| AVAILABLE DATA |

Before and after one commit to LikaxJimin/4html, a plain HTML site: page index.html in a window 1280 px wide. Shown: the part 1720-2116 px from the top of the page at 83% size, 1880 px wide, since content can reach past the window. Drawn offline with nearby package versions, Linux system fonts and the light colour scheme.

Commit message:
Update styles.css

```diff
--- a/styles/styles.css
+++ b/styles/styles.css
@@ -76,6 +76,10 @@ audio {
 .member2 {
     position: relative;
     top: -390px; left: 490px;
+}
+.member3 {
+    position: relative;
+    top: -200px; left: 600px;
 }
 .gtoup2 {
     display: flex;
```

==

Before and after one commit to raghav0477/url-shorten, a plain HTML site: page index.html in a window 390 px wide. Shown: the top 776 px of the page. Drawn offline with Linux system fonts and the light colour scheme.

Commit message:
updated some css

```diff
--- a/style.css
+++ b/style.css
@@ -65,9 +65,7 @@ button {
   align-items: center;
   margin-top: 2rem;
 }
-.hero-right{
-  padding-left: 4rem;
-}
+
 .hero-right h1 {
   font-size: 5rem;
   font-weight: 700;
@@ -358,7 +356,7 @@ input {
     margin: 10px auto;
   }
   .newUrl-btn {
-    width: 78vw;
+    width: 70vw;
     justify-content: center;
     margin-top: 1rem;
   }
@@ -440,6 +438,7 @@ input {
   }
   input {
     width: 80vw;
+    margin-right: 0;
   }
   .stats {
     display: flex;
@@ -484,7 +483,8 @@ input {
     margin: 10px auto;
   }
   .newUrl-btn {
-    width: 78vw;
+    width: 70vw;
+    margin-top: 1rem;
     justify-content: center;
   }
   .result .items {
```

| PROBLEM STATEMENT |
Each line in the entries above that includes the string "colour" adds to the count; state that count only.

| EXERCISE SOLUTION |
2